Exercise: Going line by line through the entries, count those containing "Blocker" and state only the result.

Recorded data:
= Beginning of Section =

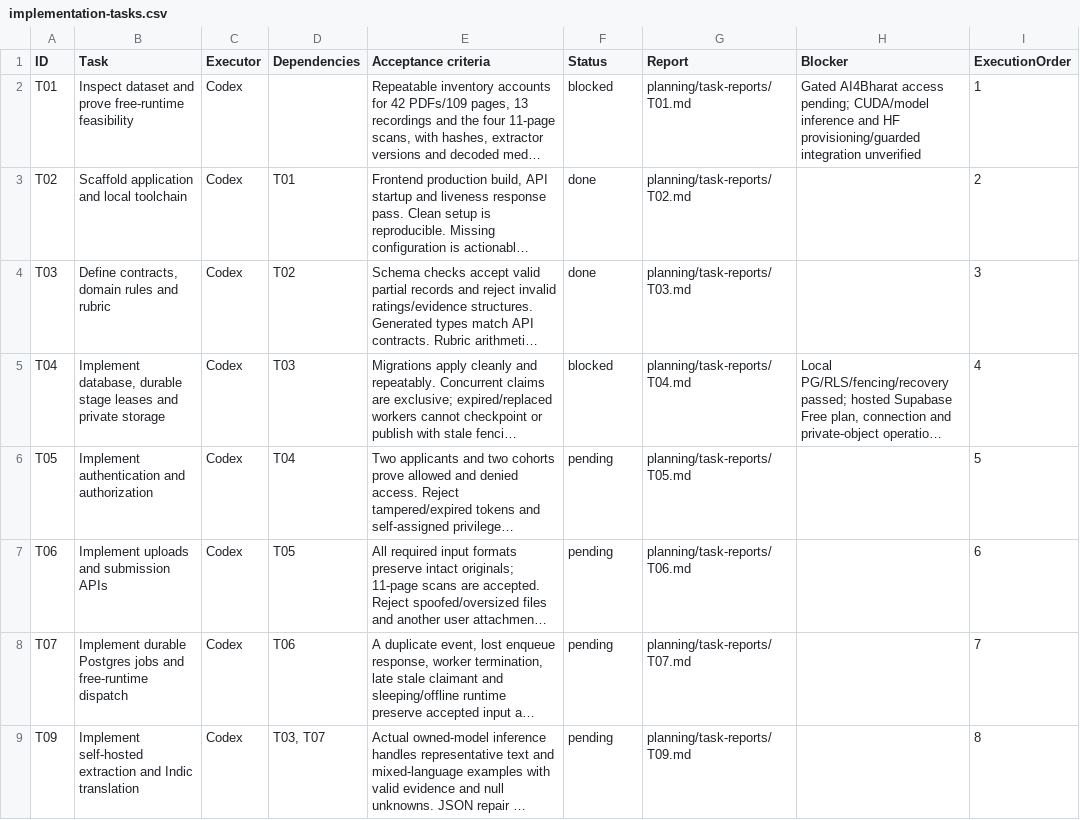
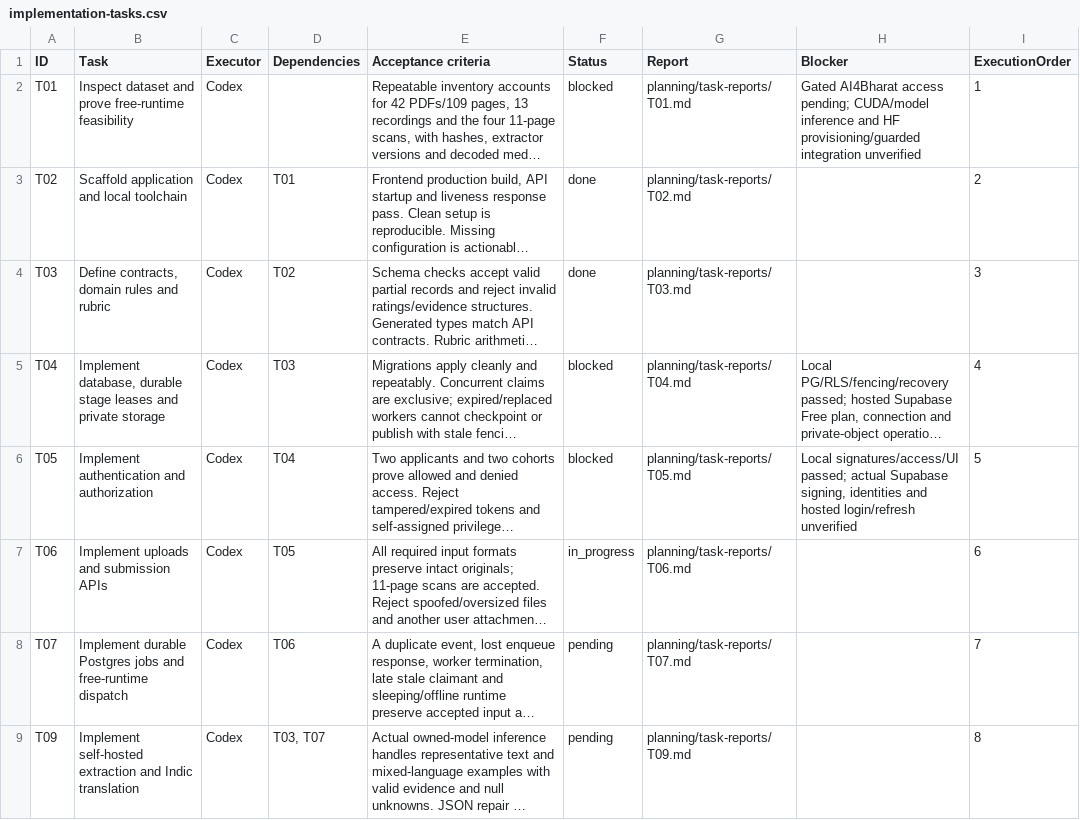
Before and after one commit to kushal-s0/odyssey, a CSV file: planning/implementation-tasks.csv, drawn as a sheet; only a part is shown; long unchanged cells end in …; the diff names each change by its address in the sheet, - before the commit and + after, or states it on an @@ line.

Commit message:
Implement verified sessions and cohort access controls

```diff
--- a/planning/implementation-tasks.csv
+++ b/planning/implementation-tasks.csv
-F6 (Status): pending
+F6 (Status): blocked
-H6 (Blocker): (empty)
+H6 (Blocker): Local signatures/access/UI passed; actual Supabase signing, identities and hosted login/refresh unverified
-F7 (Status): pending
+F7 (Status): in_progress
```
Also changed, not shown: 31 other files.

= End of Section =
= Beginning of Section =

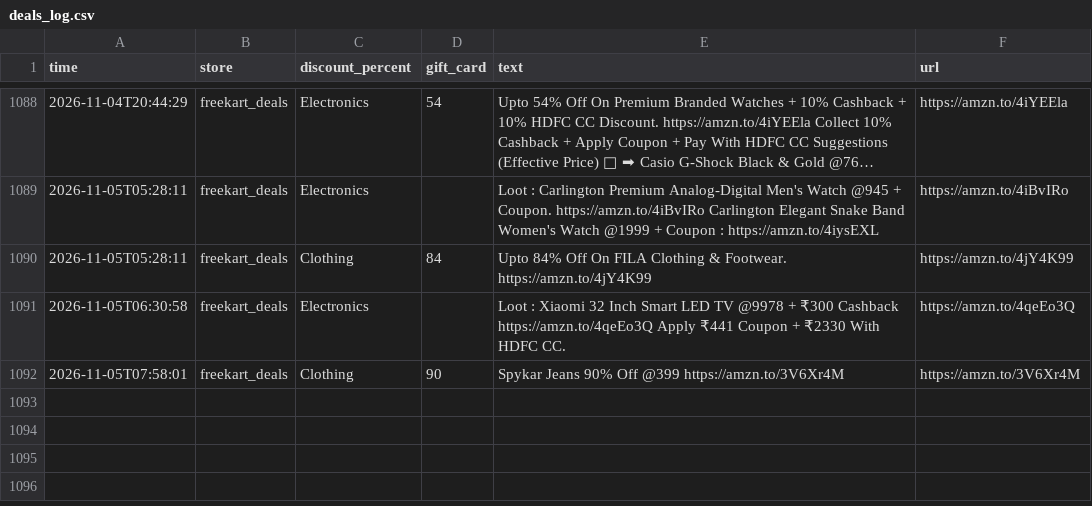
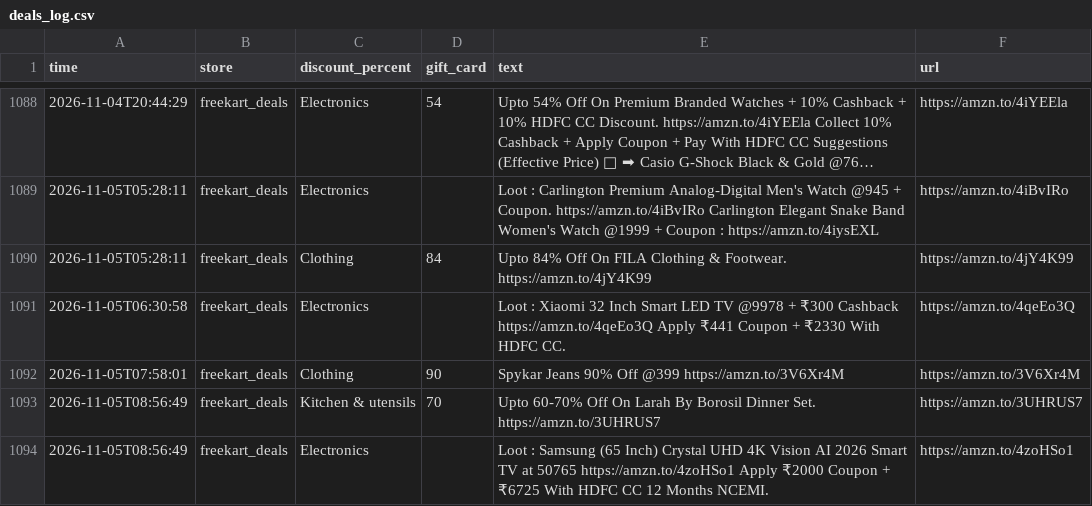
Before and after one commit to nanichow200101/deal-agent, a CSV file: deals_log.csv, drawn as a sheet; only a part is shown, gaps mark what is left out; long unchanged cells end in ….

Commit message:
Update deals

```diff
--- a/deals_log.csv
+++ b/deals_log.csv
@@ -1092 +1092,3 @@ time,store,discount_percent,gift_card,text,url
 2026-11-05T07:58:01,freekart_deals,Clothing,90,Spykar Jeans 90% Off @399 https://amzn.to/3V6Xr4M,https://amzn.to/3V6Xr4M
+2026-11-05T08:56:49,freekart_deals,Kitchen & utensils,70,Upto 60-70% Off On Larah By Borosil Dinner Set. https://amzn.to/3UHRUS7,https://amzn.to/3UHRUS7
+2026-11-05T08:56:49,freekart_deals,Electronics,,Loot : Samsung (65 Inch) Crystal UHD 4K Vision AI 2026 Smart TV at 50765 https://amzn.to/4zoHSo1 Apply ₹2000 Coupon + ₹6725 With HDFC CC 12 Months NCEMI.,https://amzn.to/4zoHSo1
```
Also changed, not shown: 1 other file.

= End of Section =

Response below: 2